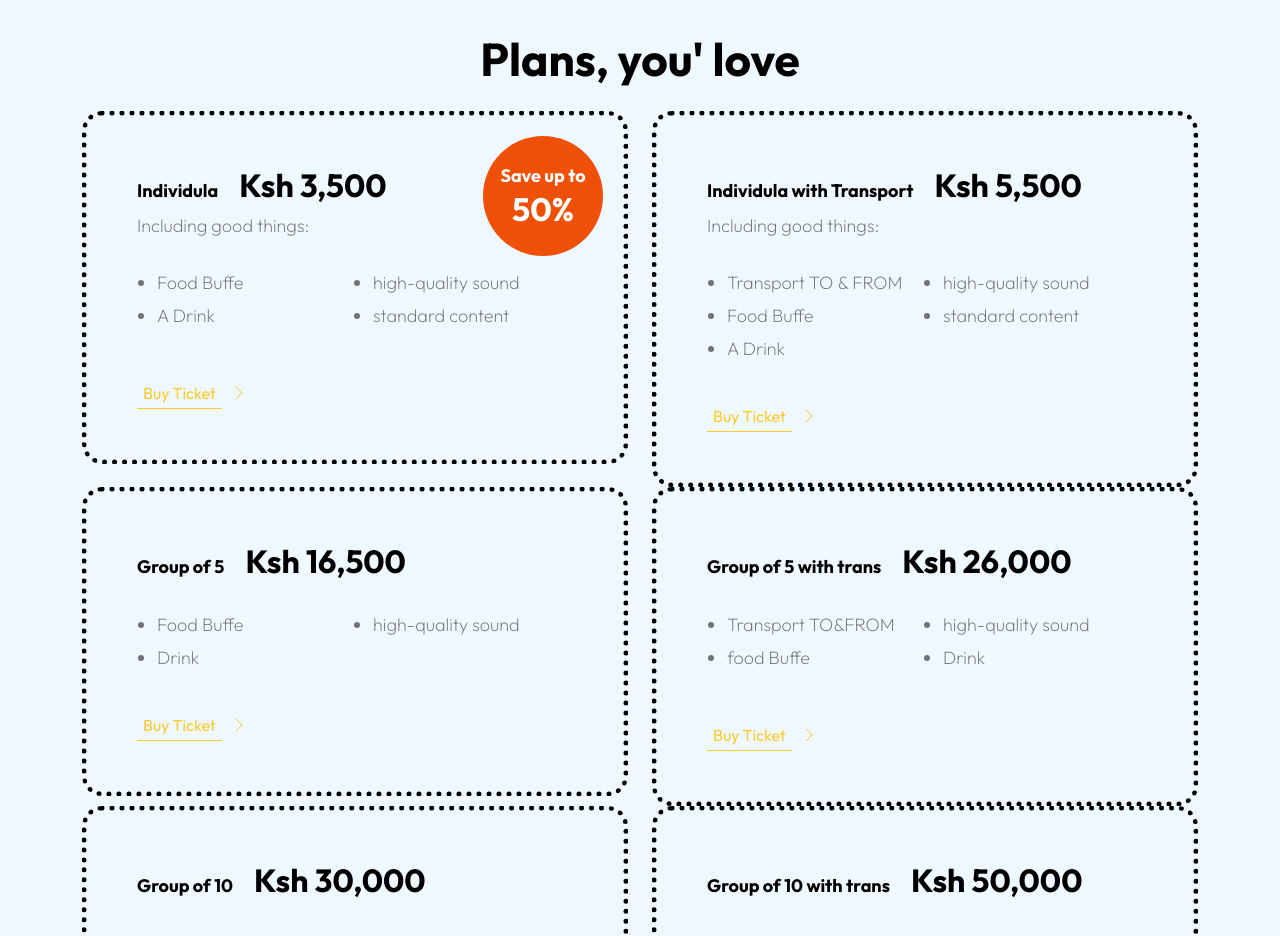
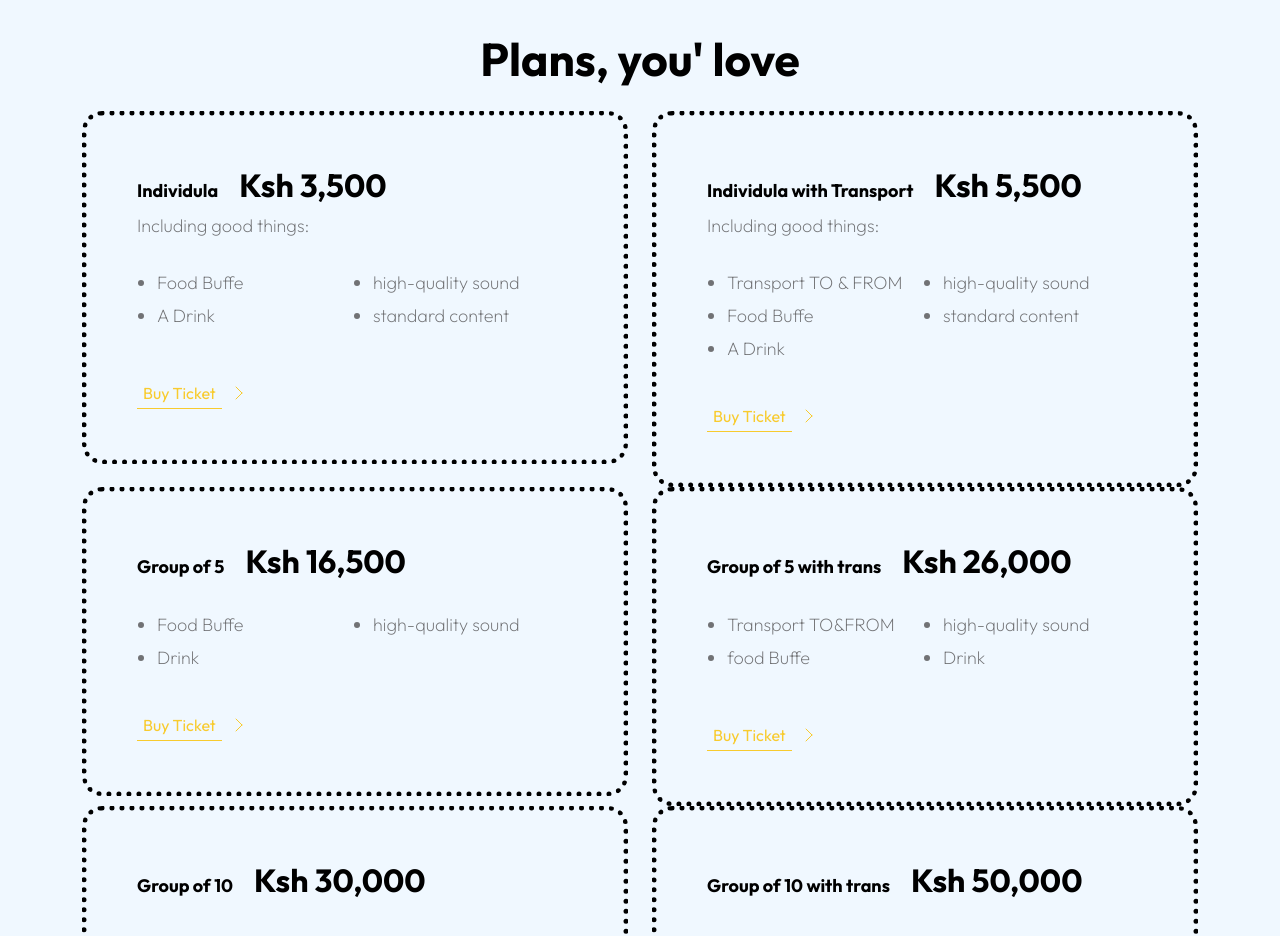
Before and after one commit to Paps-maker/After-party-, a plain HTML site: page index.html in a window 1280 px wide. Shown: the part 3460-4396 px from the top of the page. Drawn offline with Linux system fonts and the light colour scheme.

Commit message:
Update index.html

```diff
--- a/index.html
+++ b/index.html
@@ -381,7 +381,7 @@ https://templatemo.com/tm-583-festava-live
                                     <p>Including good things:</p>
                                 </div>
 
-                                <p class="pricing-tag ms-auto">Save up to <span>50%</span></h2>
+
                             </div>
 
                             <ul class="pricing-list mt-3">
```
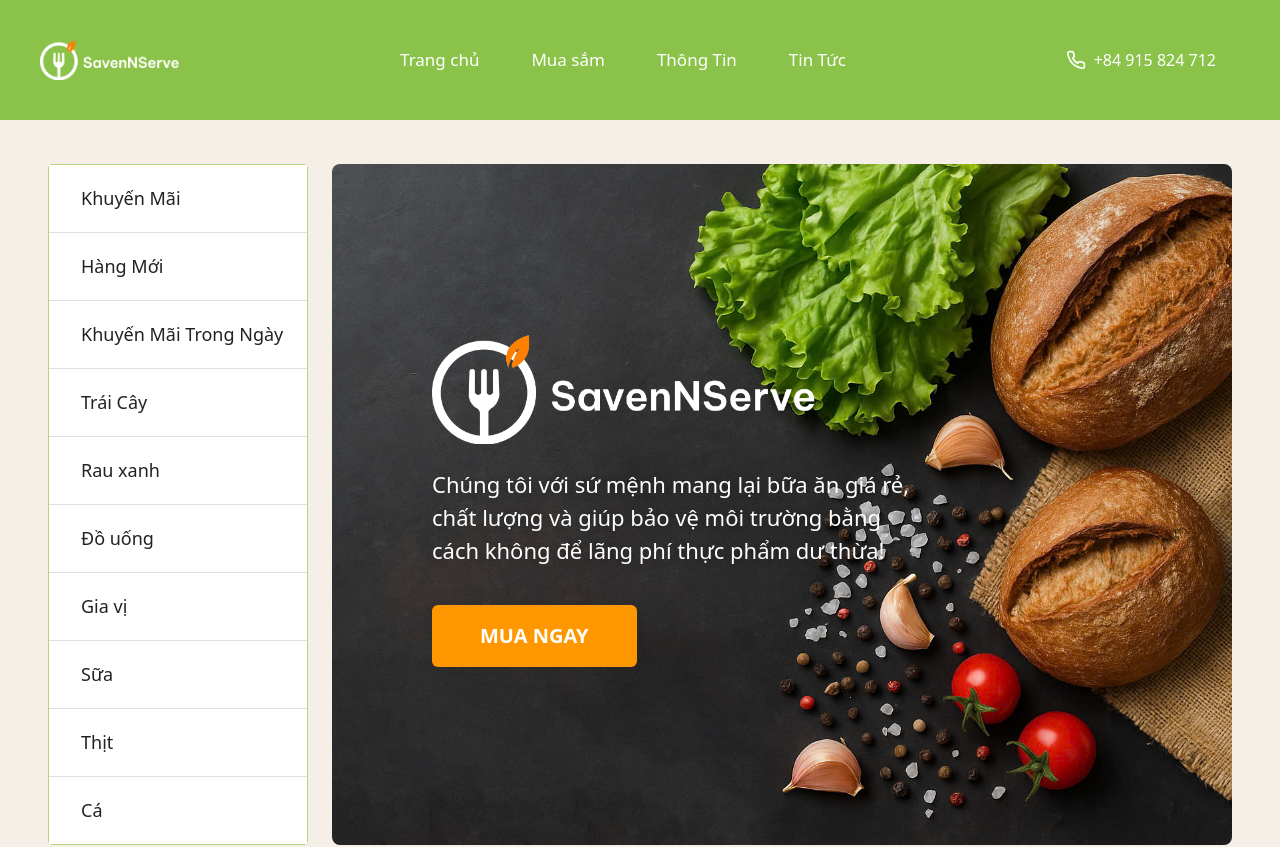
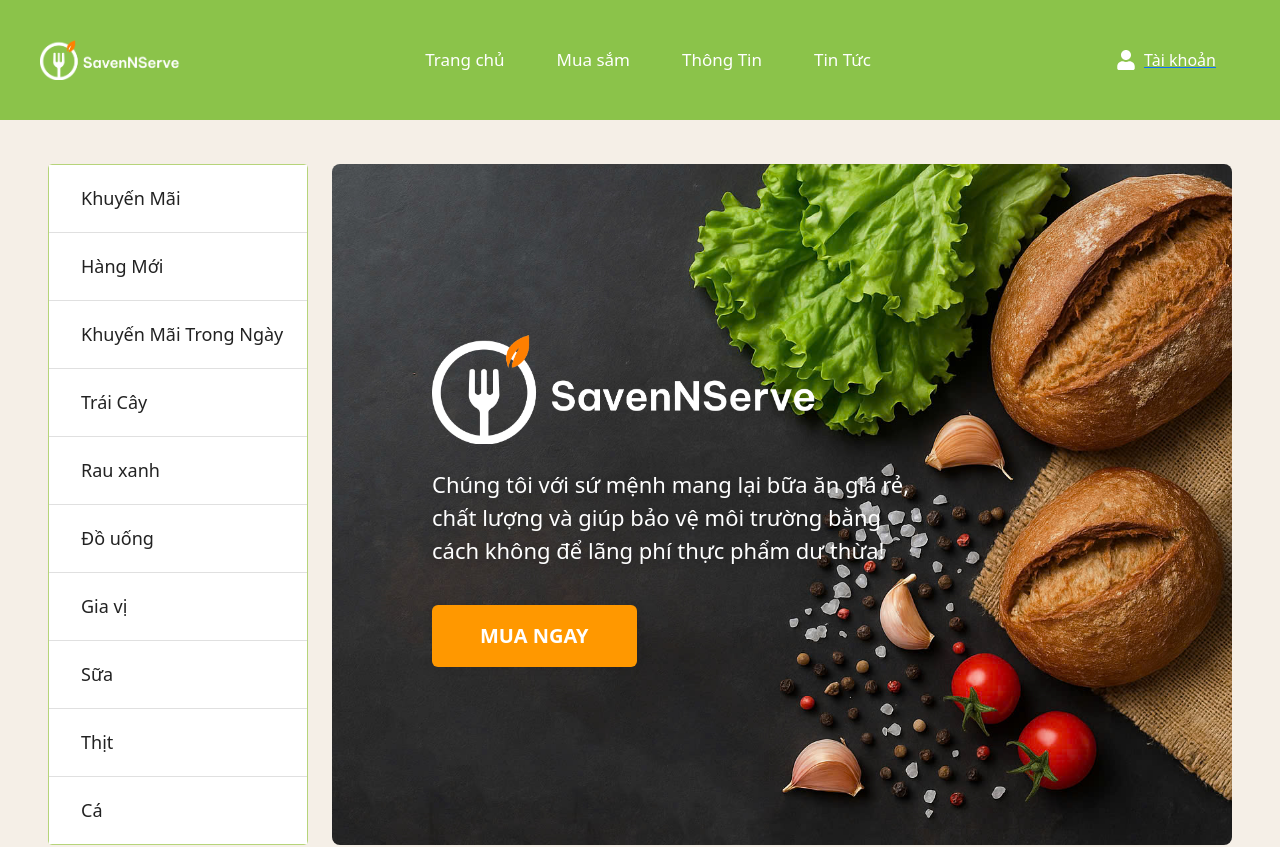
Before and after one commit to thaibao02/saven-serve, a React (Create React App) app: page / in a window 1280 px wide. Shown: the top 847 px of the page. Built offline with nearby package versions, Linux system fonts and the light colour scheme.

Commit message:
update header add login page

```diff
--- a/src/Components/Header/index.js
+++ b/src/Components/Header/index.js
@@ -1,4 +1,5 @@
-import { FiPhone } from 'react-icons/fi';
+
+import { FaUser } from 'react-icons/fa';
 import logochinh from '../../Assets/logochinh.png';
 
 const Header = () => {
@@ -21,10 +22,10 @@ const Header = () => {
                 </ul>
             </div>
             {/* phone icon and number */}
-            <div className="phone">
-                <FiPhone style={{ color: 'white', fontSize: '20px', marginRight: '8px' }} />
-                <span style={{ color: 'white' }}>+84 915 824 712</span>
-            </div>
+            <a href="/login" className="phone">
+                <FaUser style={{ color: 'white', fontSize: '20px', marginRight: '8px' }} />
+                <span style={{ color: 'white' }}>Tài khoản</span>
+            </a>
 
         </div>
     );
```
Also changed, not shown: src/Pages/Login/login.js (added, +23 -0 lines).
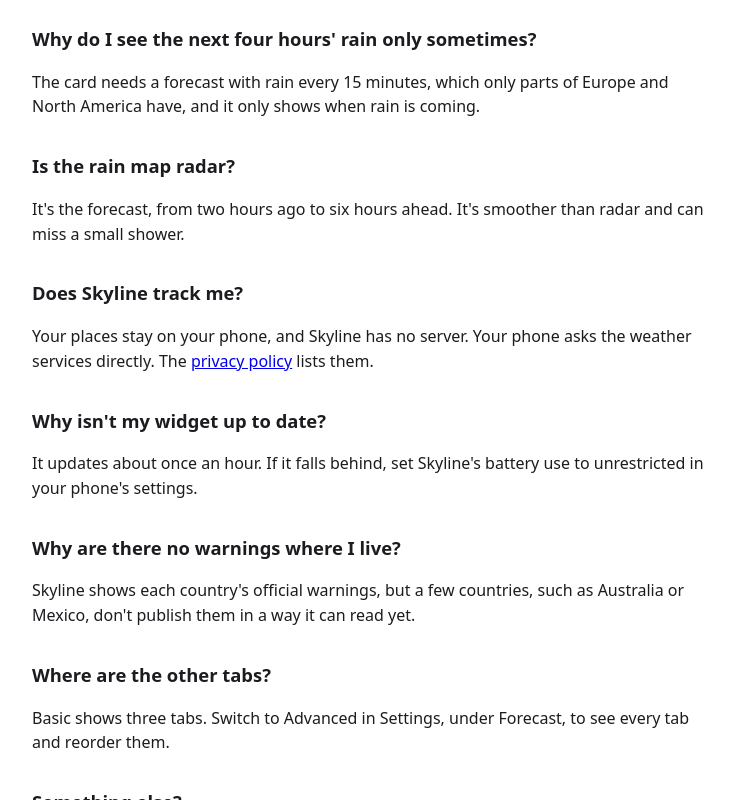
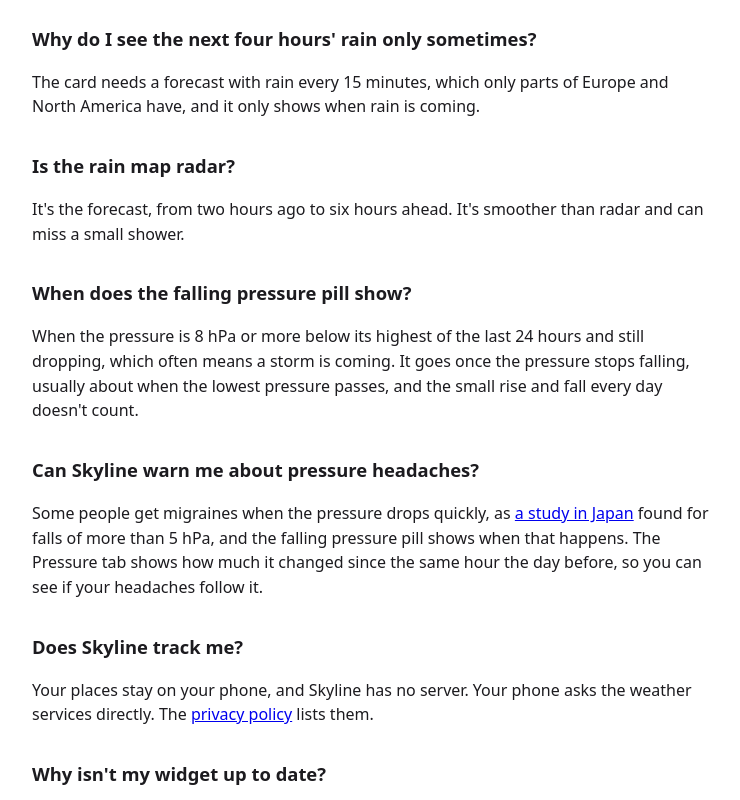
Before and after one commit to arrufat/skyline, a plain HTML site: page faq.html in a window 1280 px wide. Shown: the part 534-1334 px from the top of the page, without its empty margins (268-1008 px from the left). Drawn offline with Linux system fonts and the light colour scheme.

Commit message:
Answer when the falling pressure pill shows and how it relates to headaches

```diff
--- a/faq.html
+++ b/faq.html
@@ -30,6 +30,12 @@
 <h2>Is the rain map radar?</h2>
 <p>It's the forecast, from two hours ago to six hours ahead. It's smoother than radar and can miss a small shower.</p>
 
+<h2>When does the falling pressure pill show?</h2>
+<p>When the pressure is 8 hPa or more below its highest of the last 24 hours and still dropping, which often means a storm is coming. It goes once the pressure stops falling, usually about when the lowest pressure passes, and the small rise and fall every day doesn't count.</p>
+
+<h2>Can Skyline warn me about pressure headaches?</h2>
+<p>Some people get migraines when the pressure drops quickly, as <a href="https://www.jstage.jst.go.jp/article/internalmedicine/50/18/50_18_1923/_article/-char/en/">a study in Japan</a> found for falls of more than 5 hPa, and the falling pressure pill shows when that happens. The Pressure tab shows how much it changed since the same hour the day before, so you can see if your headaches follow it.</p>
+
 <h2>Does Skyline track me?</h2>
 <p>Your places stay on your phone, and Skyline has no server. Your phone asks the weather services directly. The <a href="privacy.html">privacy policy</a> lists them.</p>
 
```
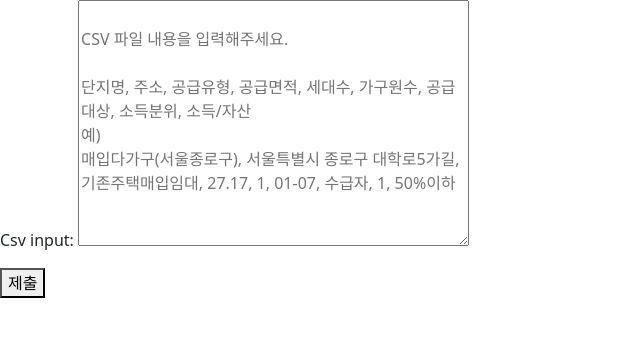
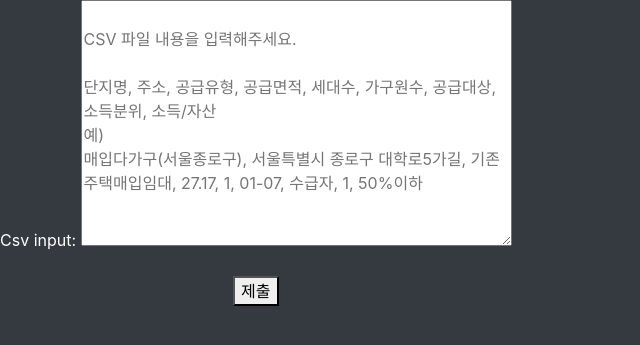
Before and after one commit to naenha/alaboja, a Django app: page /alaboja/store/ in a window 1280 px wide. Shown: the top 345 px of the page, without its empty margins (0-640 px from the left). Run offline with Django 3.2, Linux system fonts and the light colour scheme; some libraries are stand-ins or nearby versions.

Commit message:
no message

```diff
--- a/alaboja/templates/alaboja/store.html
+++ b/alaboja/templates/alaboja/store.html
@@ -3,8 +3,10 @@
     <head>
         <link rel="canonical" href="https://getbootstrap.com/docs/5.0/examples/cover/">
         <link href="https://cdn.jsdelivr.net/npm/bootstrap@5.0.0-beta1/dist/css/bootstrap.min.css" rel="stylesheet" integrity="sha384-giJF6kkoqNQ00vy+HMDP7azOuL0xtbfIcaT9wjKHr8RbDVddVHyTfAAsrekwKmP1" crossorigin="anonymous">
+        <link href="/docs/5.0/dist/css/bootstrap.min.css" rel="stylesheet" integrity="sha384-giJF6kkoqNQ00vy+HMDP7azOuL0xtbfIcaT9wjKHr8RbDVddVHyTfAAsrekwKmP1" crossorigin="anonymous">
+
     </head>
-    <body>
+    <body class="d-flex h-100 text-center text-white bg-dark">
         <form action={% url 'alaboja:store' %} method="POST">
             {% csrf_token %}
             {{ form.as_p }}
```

# # # #

Brief: The material above is to be repeated word for word, with no images kept.

Expected output:
Before and after one commit to Paps-maker/After-party-, a plain HTML site: page index.html in a window 1280 px wide. Shown: the part 3460-4396 px from the top of the page. Drawn offline with Linux system fonts and the light colour scheme.

Commit message:
Update index.html

```diff
--- a/index.html
+++ b/index.html
@@ -381,7 +381,7 @@ https://templatemo.com/tm-583-festava-live
                                     <p>Including good things:</p>
                                 </div>
 
-                                <p class="pricing-tag ms-auto">Save up to <span>50%</span></h2>
+
                             </div>
 
                             <ul class="pricing-list mt-3">
```
Before and after one commit to thaibao02/saven-serve, a React (Create React App) app: page / in a window 1280 px wide. Shown: the top 847 px of the page. Built offline with nearby package versions, Linux system fonts and the light colour scheme.

Commit message:
update header add login page

```diff
--- a/src/Components/Header/index.js
+++ b/src/Components/Header/index.js
@@ -1,4 +1,5 @@
-import { FiPhone } from 'react-icons/fi';
+
+import { FaUser } from 'react-icons/fa';
 import logochinh from '../../Assets/logochinh.png';
 
 const Header = () => {
@@ -21,10 +22,10 @@ const Header = () => {
                 </ul>
             </div>
             {/* phone icon and number */}
-            <div className="phone">
-                <FiPhone style={{ color: 'white', fontSize: '20px', marginRight: '8px' }} />
-                <span style={{ color: 'white' }}>+84 915 824 712</span>
-            </div>
+            <a href="/login" className="phone">
+                <FaUser style={{ color: 'white', fontSize: '20px', marginRight: '8px' }} />
+                <span style={{ color: 'white' }}>Tài khoản</span>
+            </a>
 
         </div>
     );
```
Also changed, not shown: src/Pages/Login/login.js (added, +23 -0 lines).
Before and after one commit to arrufat/skyline, a plain HTML site: page faq.html in a window 1280 px wide. Shown: the part 534-1334 px from the top of the page, without its empty margins (268-1008 px from the left). Drawn offline with Linux system fonts and the light colour scheme.

Commit message:
Answer when the falling pressure pill shows and how it relates to headaches

```diff
--- a/faq.html
+++ b/faq.html
@@ -30,6 +30,12 @@
 <h2>Is the rain map radar?</h2>
 <p>It's the forecast, from two hours ago to six hours ahead. It's smoother than radar and can miss a small shower.</p>
 
+<h2>When does the falling pressure pill show?</h2>
+<p>When the pressure is 8 hPa or more below its highest of the last 24 hours and still dropping, which often means a storm is coming. It goes once the pressure stops falling, usually about when the lowest pressure passes, and the small rise and fall every day doesn't count.</p>
+
+<h2>Can Skyline warn me about pressure headaches?</h2>
+<p>Some people get migraines when the pressure drops quickly, as <a href="https://www.jstage.jst.go.jp/article/internalmedicine/50/18/50_18_1923/_article/-char/en/">a study in Japan</a> found for falls of more than 5 hPa, and the falling pressure pill shows when that happens. The Pressure tab shows how much it changed since the same hour the day before, so you can see if your headaches follow it.</p>
+
 <h2>Does Skyline track me?</h2>
 <p>Your places stay on your phone, and Skyline has no server. Your phone asks the weather services directly. The <a href="privacy.html">privacy policy</a> lists them.</p>
 
```
Before and after one commit to naenha/alaboja, a Django app: page /alaboja/store/ in a window 1280 px wide. Shown: the top 345 px of the page, without its empty margins (0-640 px from the left). Run offline with Django 3.2, Linux system fonts and the light colour scheme; some libraries are stand-ins or nearby versions.

Commit message:
no message

```diff
--- a/alaboja/templates/alaboja/store.html
+++ b/alaboja/templates/alaboja/store.html
@@ -3,8 +3,10 @@
     <head>
         <link rel="canonical" href="https://getbootstrap.com/docs/5.0/examples/cover/">
         <link href="https://cdn.jsdelivr.net/npm/bootstrap@5.0.0-beta1/dist/css/bootstrap.min.css" rel="stylesheet" integrity="sha384-giJF6kkoqNQ00vy+HMDP7azOuL0xtbfIcaT9wjKHr8RbDVddVHyTfAAsrekwKmP1" crossorigin="anonymous">
+        <link href="/docs/5.0/dist/css/bootstrap.min.css" rel="stylesheet" integrity="sha384-giJF6kkoqNQ00vy+HMDP7azOuL0xtbfIcaT9wjKHr8RbDVddVHyTfAAsrekwKmP1" crossorigin="anonymous">
+
     </head>
-    <body>
+    <body class="d-flex h-100 text-center text-white bg-dark">
         <form action={% url 'alaboja:store' %} method="POST">
             {% csrf_token %}
             {{ form.as_p }}
```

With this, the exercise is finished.